Meanwhile the Space Bear’s “Donk” solution was a tap and go payment system that leverages geolocation to allow users to turn their mobile devices into a POS. “It pretty much turns any device into a point-of-sale terminal,” said a member of Space Bears.
“All five teams had good ideas, but the two teams that won had that nugget of a product that was capable of making a real difference in peoples’ day to day commerce experience,” said Bader.
In referring to MovieTickle, Bader said that “it was also easy to see a revenue model through licensing, something that the rest were somewhat lacking.”
Of interesting note was that several of the teams, whether they won or not, noted the value of the developer challenge. Many said that the challenge was more organized and higher-quality than other hackathons.
“I think it’s a lot of fun,” said PayMint’s Victor Zhang. “It’s great to really use technology to build a final product that you can see and test, and I think its fun to be able to be with your friends and build amazing things.”
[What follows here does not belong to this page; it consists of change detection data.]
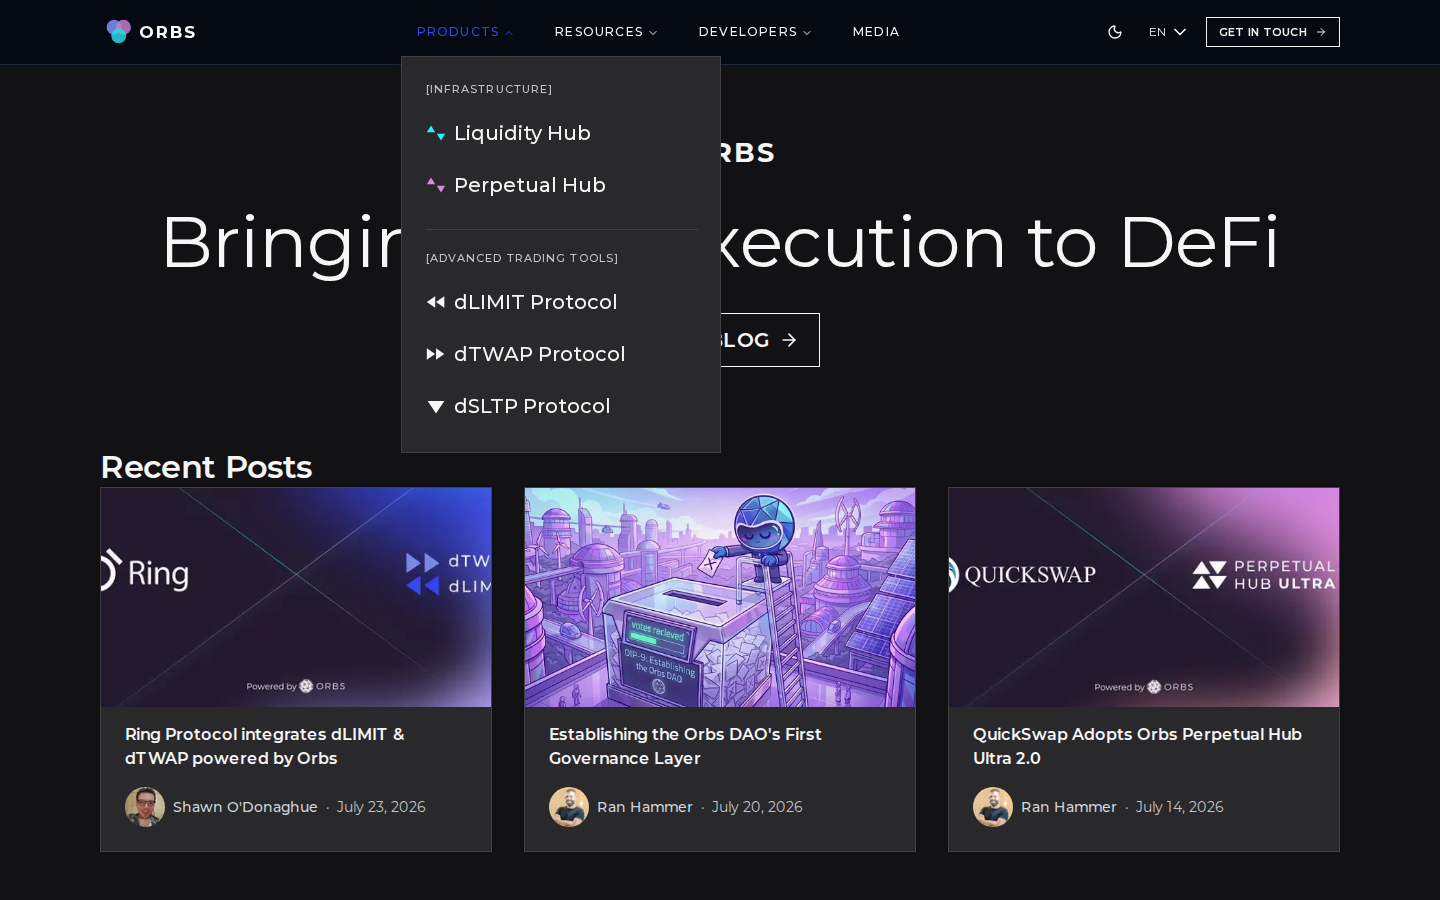
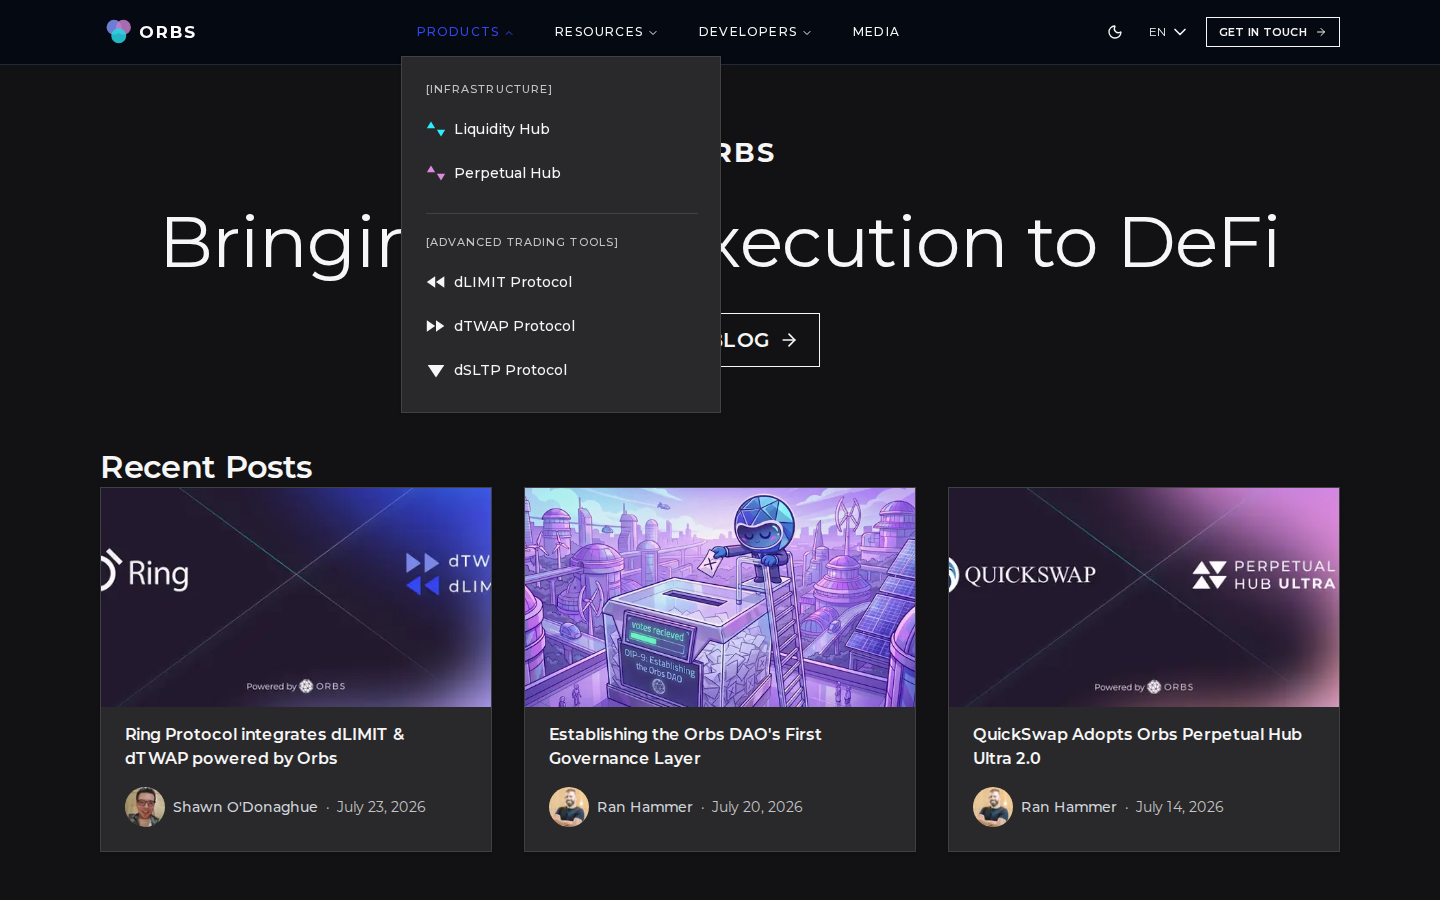
fix: use a menu-sized type token for dropdown rows
`MenuItemW` defaults to `text-field` (20px), which is the design system's
FORM-FIELD size and reads as oversized in a menu. Measured against the
mockup, whose panel is near 1:1 with ours, its rows are ~13-14px.

The scale steps 14 -> 18 -> 20 with nothing between, so `h5` (14px) is the
closest fit. Its `tracking-wider` is intended for uppercase headings and is
reset here, since these rows are title-case.

Overridden at the call site rather than changed on `MenuItemW`: its default
is a design-system decision, not this PR's to make.

Changed region(s): [[0.2812, 0.2489, 0.4375, 0.4667], [0.2812, 0.1867, 0.4062, 0.2178], [0.2812, 0.1244, 0.4062, 0.1556]]

diff --git a/src/app/components/layout/navigation/nav-menu-client.tsx b/src/app/components/layout/navigation/nav-menu-client.tsx
@@ -172,7 +172,16 @@ function NavRow({ link }: { link: ResolvedNavLink }) {
       // box with a lot of empty space between them, so at 16px they read as
       // specks rather than as the paired triangles the design shows.
       icon={Glyph ? <Glyph className="size-5" /> : undefined}
-      className="-mx-2 w-full rounded-sm px-2 py-2.5 hover:bg-accent hover:no-underline"
+      // `MenuItemW` defaults to `text-field` (20px), which is the design
+      // system's FORM-FIELD size and reads as oversized in a menu — measured
+      // against the mockup, its rows are ~13-14px. The scale steps 14 -> 18 ->
+      // 20 with nothing between, so `h5` (14px) is the closest fit. Its
+      // `tracking-wider` is meant for uppercase headings and is reset here,
+      // since these rows are title-case.
+      //
+      // Overridden at the call site rather than changed on `MenuItemW`, whose
+      // default is a design-system decision rather than this PR's to make.
+      className="-mx-2 w-full rounded-sm px-2 py-2.5 text-h5 tracking-normal hover:bg-accent hover:no-underline"
     >
       {link.external ? (
         <a href={link.href} target="_blank" rel="noopener noreferrer">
Members from team “Karma Police” said they would have never accomplished at home what they did during the weekend, even if they had two months. “Someone has to take initiatives like this so young stars like us, university students who don’t have time to do this in two days, can get a chance to do that right now,” said Khan Obyoy Azad, a computer science student at York University. “Right now MasterCard gave us that chance and we’re networking a lot, we’re gaining a lot of experience and we’re learning.”
Azad also mentioned that mentors who were provided for the teams ended up helping a lot. Their’s posed questions and challenged them on different aspects of their idea, something they evidently appreciated.